Council members promised to fund parks backlog if levy was defeated but no plan in the works

Posted at 7:00 AM, Feb 13, 2017

CINCINNATI – City Council has yet to propose a long-term funding solution to fix the parks system’s multi-million dollar maintenance backlog.

That was a promise a majority of members made as they urged voters to oppose a 2015 parks levy on the ballot, vowing instead that council could solve the issue without a new tax.

But more than a year later, the parks system’s estimated multi-million dollar repair issues continue to grow as Cincinnati Parks could face a tighter budget from the city for upgrades and repairs next year.

“You do the best you can,” Cincinnati Parks Director Willie Carden, who is retiring later this year from the job, said. “I’m not faulting the city – the city is trying to make due with the resources they have.”

Parks officials estimate they’ve fallen behind on maintenance repairs by nearly $60 million as of last year, according to documents provided to WCPO. Those unfunded needs have resulted in crumbling stairways, hazardous playground surfaces or park shelters in such disrepair that they’ve been closed down in some of the city’s parks.

Ideally, parks leaders would like $4 million every year to pay for their laundry list of city parks repairs.

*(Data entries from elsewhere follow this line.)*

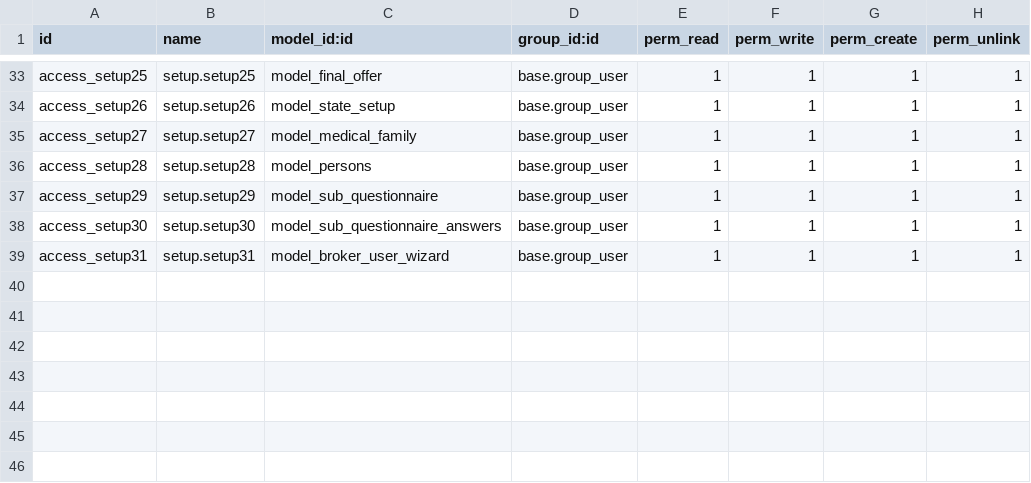
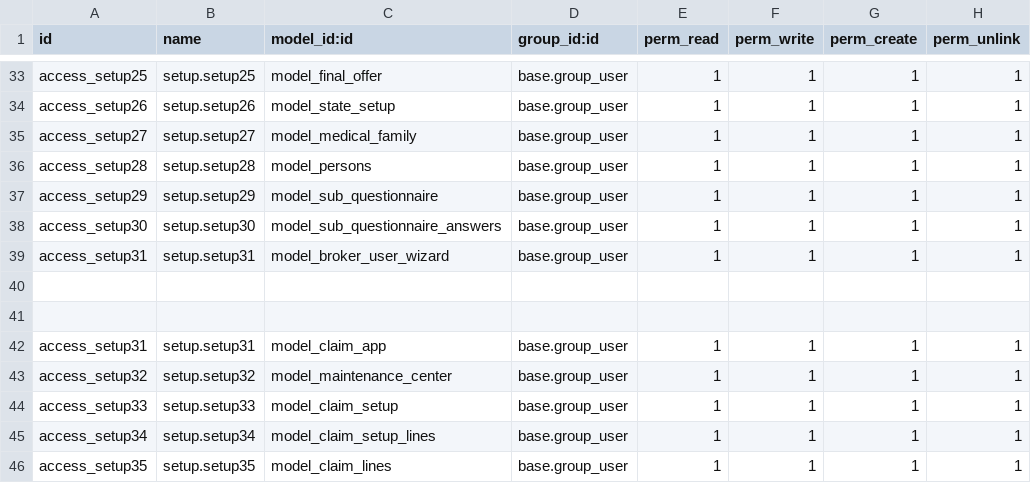
Before and after one commit to blackbelts/Arope_spaces, a CSV file: security/ir.model.access.csv, drawn as a sheet; only a part is shown, gaps mark what is left out.

```diff
--- a/security/ir.model.access.csv
+++ b/security/ir.model.access.csv
@@ -39 +39,8 @@ access_setup30,setup.setup30,model_sub_questionnaire_answers,base.group_user,1,1
 access_setup31,setup.setup31,model_broker_user_wizard,base.group_user,1,1,1,1
+
+
+access_setup31,setup.setup31,model_claim_app,base.group_user,1,1,1,1
+access_setup32,setup.setup32,model_maintenance_center,base.group_user,1,1,1,1
+access_setup33,setup.setup33,model_claim_setup,base.group_user,1,1,1,1
+access_setup34,setup.setup34,model_claim_setup_lines,base.group_user,1,1,1,1
+access_setup35,setup.setup35,model_claim_lines,base.group_user,1,1,1,1
```
Also changed, not shown: 11 other files.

Instead, the parks system typically gets about half of its request – or less – annually to fund expenses such as replacing playground sets or repaving walking trails.

This year, the city approved $2.4 million for parks maintenance. The city also provided another $1.5 million to match a time-sensitive federal grant award to the parks department for the construction of a boat marina at Smale Riverfront Park.

But next year, the department is facing a budget as small as $1.66 million for capital projects, a current city budget proposal shows. And, with the city facing a possible $7 million budget shortfall next year, parks funding is likely to take a lower priority against the needs of other departments, such as police and fire.

Parks funding fluctuates from year to year; in 2008, for example, the city gave parks $3.4 million. In 2014, funding dipped to $1.6 million.

City officials also allocate roughly $10 million every year to pay for the parks’ operational needs, but that only covers day-to-day needs such as workers’ salaries and keeping parks or trails up and running.

But capital funding is what the parks system relies on to make long-term upgrades or repairs, typically costing more than $5,000.

Cincinnati Mayor John Cranley’s proposal to charge an extra property tax to funnel to the parks system would have brought in an estimated additional $5.5 million annually to pay for parks repairs, but voters soundly defeated the plan.

Nearly two years later, the parks backlog that spurred his levy proposal is no closer to being solved, Cranley said.

“We’ll continue to chip away at the deferred maintenance. It will take years,” Cranley said in an interview with WCPO last month. “There’s not enough money to go around to get the parks back where they need to be.”

Several City Council members were vocally opposed to the parks tax, holding press conferences and sending out media releases questioning the need for the levy.

Just days before the election a coalition of council members, including Yvette Simpson, Chris Seelbach and Wendell Young, said they would find a way to fund more parks repairs if voters killed the levy at the polls. The city’s lucrative $8.3 million sale of the Blue Ash Airport land in 2015 was floated as an option. 

Cranley faults those council members for failing to come up with that alternative plan to fund the city’s park maintenance backlog.

“It’s one thing to say, ‘I want more money for parks,’ but money doesn’t grow on trees. You got to find ways to pay for it,” Cranley said. “They sometimes pretend money grows on trees. It doesn’t.”

But Simpson, who is running for Cranley’s job as mayor, said the parks system has faced too much turmoil during the last year to sort out funding issues.

She points to an audit that found problems with oversight and accountability at the parks department. Then, late last year two Parks Board members unexpectedly resigned. Carden also announced his plans for retirements late last year.

The issues have also strained the parks board’s relationship with the city, she added.

“I don’t believe folks should keep the pressure off on this (funding) commitment, I just think, understand the dynamic has shifted,” Simpson said. “It’s really challenging for us to be able to allocate funding in a strategic way when the leadership of the department is shifting.”